“What does a 0.93 indicate to you?” Detective Randall Doyle, the internal affairs investigator, asked him. “Above the legal limit,” Sousa responded. “Detective Doyle then suggested that he had the test been administered at (6 a.m.) the results would have been significantly higher and Deputy Sousa concurred,” the investigation report states. “Detective Doyle clarified the safety issues involved with him performing his normal duties and interactions with inmates while in the identified condition he was in at the time. Deputy Sousa acknowledged that the totality of the situation was extremely unsafe.”
“Did Corporal Vasquez ever ask you if you were alright or if you were intoxicated?” Doyle asked Sousa.
“No,” Sousa replied.
“Did anyone other than Laura Kruger ask you if you were intoxicated?”

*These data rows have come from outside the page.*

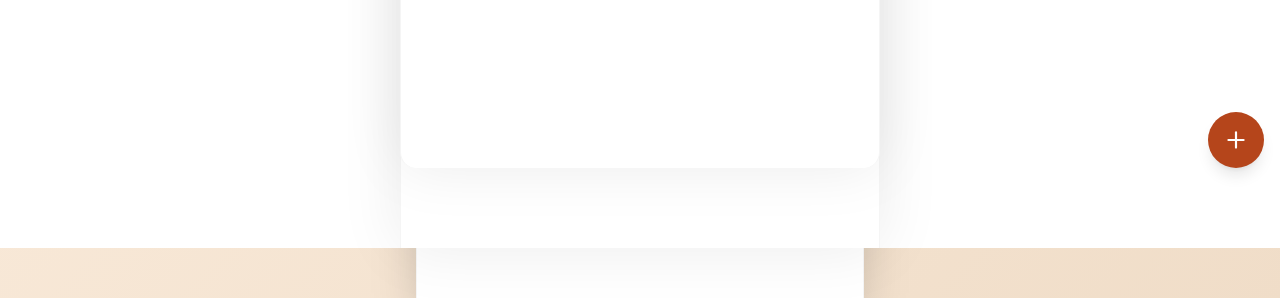
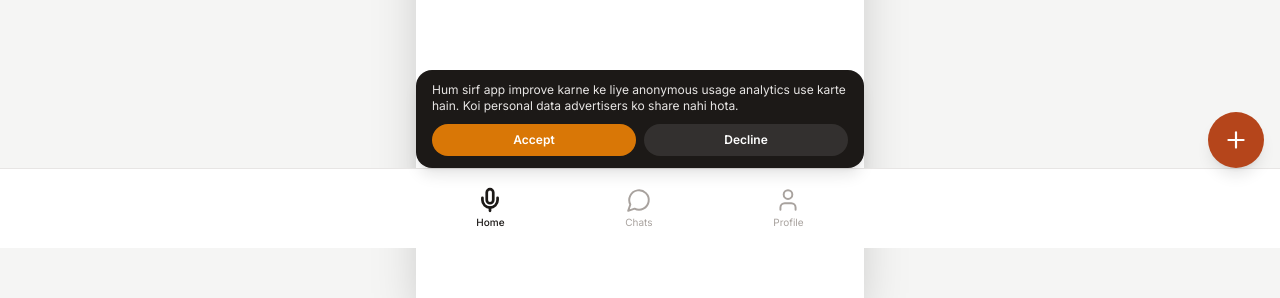
Before and after one commit to rksaini3/Sthamlyst, a Next.js app: page / in a window 1280 px wide. Shown: the part 552-850 px from the top of the page. Built offline with nearby package versions, Linux system fonts and the light colour scheme; no server answers; the database is empty.

Commit message:
Update globals.css

```diff
--- a/app/globals.css
+++ b/app/globals.css
@@ -14,6 +14,7 @@ html, body {
   text-size-adjust: 100%;
 }
 
+/* स्क्रॉल बार छिपाने के लिए यूटिलिटी क्लासेस */
 .no-scrollbar::-webkit-scrollbar {
   display: none;
 }
@@ -21,32 +22,3 @@ html, body {
   -ms-overflow-style: none;
   scrollbar-width: none;
 }
-
-/* ============================================================
-   Desktop / laptop responsive fix — on screens wider than a phone,
-   give the app a centered "app frame" feel (like WhatsApp Web)
-   instead of leaving plain, unstyled empty space on both sides,
-   which otherwise looks like a bug rather than a deliberate layout.
-   Only applies at real desktop widths — phones in "Request Desktop
-   Site" mode are a rare edge case and are not the target here.
-   ============================================================ */
-
-@media (min-width: 768px) {
-  body {
-    background: linear-gradient(135deg, #FCEEDF 0%, #F0DDC8 100%);
-  }
-
-  .max-w-md.mx-auto {
-    background: #ffffff;
-    min-height: 100vh;
-    box-shadow: 0 0 60px rgba(0, 0, 0, 0.08);
-    border-left: 1px solid rgba(0, 0, 0, 0.04);
-    border-right: 1px solid rgba(0, 0, 0, 0.04);
-  }
-}
-
-@media (min-width: 1024px) {
-  .max-w-md.mx-auto {
-    max-width: 480px;
-  }
-}
```
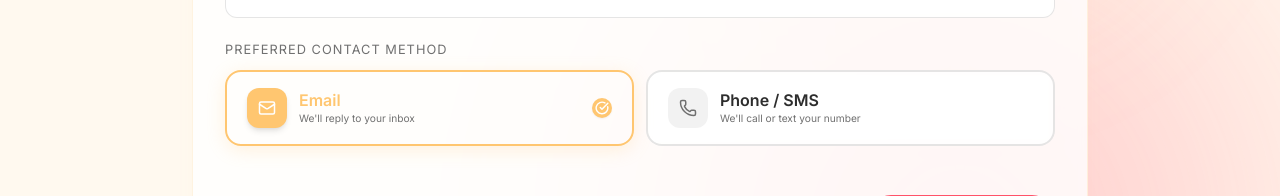
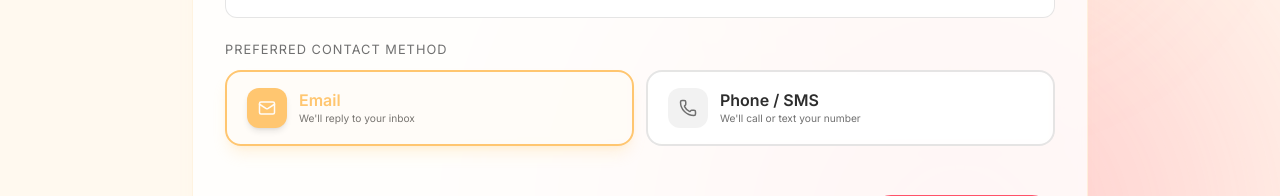
Before and after one commit to ShanRaboy11/Qios, a Next.js app: page /contact in a window 1280 px wide. Shown: the part 977-1173 px from the top of the page. Built offline with nearby package versions, Linux system fonts and the light colour scheme.

Commit message:
fix: modal

```diff
--- a/src/components/organisms/Contacts.tsx
+++ b/src/components/organisms/Contacts.tsx
@@ -186,9 +186,9 @@ function ContactMethodPill({
       type="button"
       onClick={onSelect}
       className={cn(
-        "flex-1 flex items-center gap-3 px-5 py-4 rounded-2xl border-2 text-left transition-all duration-300 group",
+        "flex-1 flex items-center gap-3 px-5 py-4 rounded-2xl border-2 text-left transition-all duration-300 group backdrop-blur-sm",
         selected
-          ? "border-brand-primary bg-brand-primary/8 shadow-[0_4px_18px_color-mix(in_srgb,var(--color-brand-primary)_22%,transparent)]"
+          ? "border-brand-primary bg-brand-primary/8 shadow-lg shadow-brand-primary/20"
           : "border-black/10 bg-white/60 backdrop-blur-sm hover:border-brand-primary/40 hover:bg-white/80",
       )}
     >
@@ -200,9 +200,12 @@ function ContactMethodPill({
             : "bg-black/5 text-text-secondary group-hover:bg-brand-primary/10 group-hover:text-brand-primary",
         )}
       >
+        {selected && (
+        <div className="absolute inset-0 bg-brand-primary/5 rounded-[14px] pointer-events-none" />
+      )}
         {icon}
       </div>
-      <div>
+      <div className="flex-1 min-w-0">
         <p
           className={cn(
             "b3 transition-colors duration-300",
@@ -213,12 +216,6 @@ function ContactMethodPill({
         </p>
         <p className="b5 text-text-secondary mt-0.5">{description}</p>
       </div>
-      {/* selected checkmark */}
-      {selected && (
-        <div className="ml-auto shrink-0 w-5 h-5 rounded-full bg-brand-primary flex items-center justify-center shadow-sm">
-          <CheckCircle size={14} className="text-white" strokeWidth={2.5} />
-        </div>
-      )}
     </button>
   );
 }
@@ -235,7 +232,7 @@ export default function ContactForm() {
     contactMethod: "email" as "email" | "phone",
   });
   const [errors, setErrors] = useState<Errors>({});
-  const [submitted, setSubmitted] = useState(false);
+  const [showModal, setShowModal] = useState(false);
   const [loading, setLoading] = useState(false);
 
   const gradientHeaderStyle = {
@@ -281,11 +278,11 @@ export default function ContactForm() {
     // simulate network request
     await new Promise((r) => setTimeout(r, 1400));
     setLoading(false);
-    setSubmitted(true);
+    setShowModal(true);
   };
 
   const handleReset = () => {
-    setSubmitted(false);
+    setShowModal(false);
     setErrors({});
     setForm({
       name: "",
@@ -340,6 +337,62 @@ export default function ContactForm() {
           </p>
         </div>
 
+        {/* success modal */}
+        {showModal && (
+          <div
+            className="fixed inset-0 z-50 flex items-center justify-center p-4 bg-text-primary/40 backdrop-blur-sm animate-in fade-in duration-200"
+            onClick={(e) => { if (e.target === e.currentTarget) setShowModal(false); }}
+          >
+            <div className="bg-white rounded-[2rem] shadow-2xl w-full max-w-md p-10 flex flex-col items-center text-center gap-6 animate-in zoom-in-95 fade-in duration-200">
+              {/* success icon */}
+              <div className="relative w-20 h-20">
+                <div className="absolute inset-0 rounded-full bg-success-secondary/60 animate-ping" style={{ animationDuration: "1.8s" }} />
+                <div className="relative w-20 h-20 rounded-full bg-success-secondary flex items-center justify-center shadow-lg shadow-success-primary/20">
+                  <svg
+                    viewBox="0 0 24 20"
+                    fill="none"
+                    stroke="currentColor"
+                    strokeWidth={2.5}
+                    strokeLinecap="round"
+                    strokeLinejoin="round"
+                    className="w-8 h-8 text-success-primary"
+                  >
+                    <path d="M2 10l7 7L22 2" />
+                  </svg>
+                </div>
+              </div>
+              <div className="space-y-2">
+                <h3 className="h3 text-text-primary font-figtree font-bold">Message sent!</h3>
+                <p className="b1 text-text-secondary max-w-sm">
+                  Thanks, <strong>{form.name.split(" ")[0]}</strong>! We&apos;ll reach out via{" "}
+                  <strong>
+                    {form.contactMethod === "email" ? form.email : `+63 ${form.phone}`}
+                  </strong>{" "}
+                  soon.
+                </p>
+              </div>
+              <div className="flex flex-col sm:flex-row gap-3 w-full">
+                <Button
+                  variant="outline"
+                  shape="rounded"
+                  onClick={handleReset}
+                  className="flex-1 border-brand-primary text-brand-primary hover:bg-brand-primary hover:text-white hover:border-brand-primary"
+                >
+                  Send another
+                </Button>
+                <Button
+                  variant="accent"
+                  shape="rounded"
+                  onClick={() => setShowModal(false)}
+                  className="flex-1"
+                >
+                  Done
+                </Button>
+              </div>
+            </div>
+          </div>
+        )}
+
         {/* card */}
         <div className="bg-white/80 backdrop-blur-sm rounded-[2rem] border border-brand-primary/20 shadow-xl shadow-brand-primary/5 overflow-hidden">
           {/* card header bar */}
@@ -357,48 +410,8 @@ export default function ContactForm() {
             </div>
           </div>
 
-          {/* success state */}
-          {submitted ? (
-            <div className="flex flex-col items-center justify-center gap-6 py-20 px-8 text-center">
-              {/* animated success circle */}
-              <div className="relative w-20 h-20">
-                <div className="absolute inset-0 rounded-full bg-success-secondary animate-ping opacity-30" />
-                <div className="relative w-20 h-20 rounded-full bg-success-secondary flex items-center justify-center shadow-lg shadow-success-primary/20">
-                  <svg
-                    viewBox="0 0 24 24"
-                    fill="none"
-                    stroke="currentColor"
-                    strokeWidth={2.5}
-                    strokeLinecap="round"
-                    strokeLinejoin="round"
-                    className="w-9 h-9 text-success-primary"
-                  >
-                    <path d="M20 6L9 17l-5-5" />
-                  </svg>
-                </div>
-              </div>
-              <div className="space-y-2">
-                <h3 className="h3 text-text-primary font-figtree font-bold">Message sent!</h3>
-                <p className="b1 text-text-secondary max-w-sm">
-                  Thanks, <strong>{form.name.split(" ")[0]}</strong>! We&apos;ll reach out via{" "}
-                  <strong>
-                    {form.contactMethod === "email" ? form.email : `+63 ${form.phone}`}
-                  </strong>{" "}
-                  soon.
-                </p>
-              </div>
-              <Button
-                variant="outline"
-                shape="rounded"
-                onClick={handleReset}
-                className="border-brand-primary text-brand-primary hover:bg-brand-primary hover:text-white hover:border-brand-primary"
-              >
-                Send another message
-              </Button>
-            </div>
-          ) : (
-            /* form */
-            <form onSubmit={handleSubmit} noValidate className="p-8 space-y-6">
+          {/* form — always visible */}
+          <form onSubmit={handleSubmit} noValidate className="p-8 space-y-6">
               {/* row 1: name + email */}
               <div className="grid grid-cols-1 md:grid-cols-2 gap-5">
                 <div>
@@ -526,7 +539,6 @@ export default function ContactForm() {
                 </Button>
               </div>
             </form>
-          )}
         </div>
 
         {/* info tiles */}
```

“It was at this time,” Doyle concluded in a part of the investigation as indicting of the supervision at the jail as it was of Sousa, “that I identified how serious this situation had become due to the time that had elapsed after Ms. Kruger’s initial concerns being brought to Sergeant Stake’s attention. Deputy Sousa advised that he fully understands the concerns as well as the scope of all that was involved.” (The investigative report refers to Kruger as “Krugar” throughout.)
Sousa explained in wrenching personal details the issues he’d been dealing with involving his ex-fiancee, and on two occasions appears to have become emotional. “People all think my life is all fine and dandy but it’s not,” he said.
For the infraction, which the investigation sustained, Sousa could have faced termination. Instead, he was suspended for 30 days, or 168 work hours, and removed from the jail’s Corrections Special Operations Team, or CSOT, the jail’s equivalent of a SWAT team. He was allowed, as by sheriff’s policy, to give up 84 hours in accrued vacation leave to account for half his suspension. Thus he worked through Tuesday, with his actual suspension away from the job scheduled between March 28 and April 10, when he will also be without badge and weapon.
Sousa has no other disciplinary issues on his record. In 2014, he was severely injured after losing control of his motorcycle on Palm Harbor Parkway the morning after July 4, at 1:34 a.m. He was off-duty, and was not alcohol-tested at the time. The Sheriff’s Office conducted that investigation. The severe injury to his leg has caused the “bad leg” he refers to in the investigative report, and to which he attributed what Kruger had seen as a stumble that January morning.
Doyle’s investigative report does not more directly address the supervisory issues at the jail, as those were not part of the scope of his investigation. But Chief Mark Strobridge acknowledged: “Yes there is an issue there, and it’s being followed up,” he said, saying–without specifying the supervisors’ names that “there is an inquiry into their conduct” with “additional internals going on.” That suggests the inquiries may be full-fledged internal affairs investigations rather than mere inquiries. Sheriff Rick Staly, Strobridge said, “is very adamant about holding people accountable for their actions.”
He said there is no systemic issue with supervision in the agency, but there is an ongoing initiative to review the supervisory structure to ensure accountability. In both instances of recent supervisory issues–at the courthouse and at the jail–the structure was that inherited by the current sheriff, Strobridge said.
Mark Sousa should not be confused with Cpl. Paul DeSousa, an 11-year veteran and the training director at the agency, who is not at all involved in any of these matters.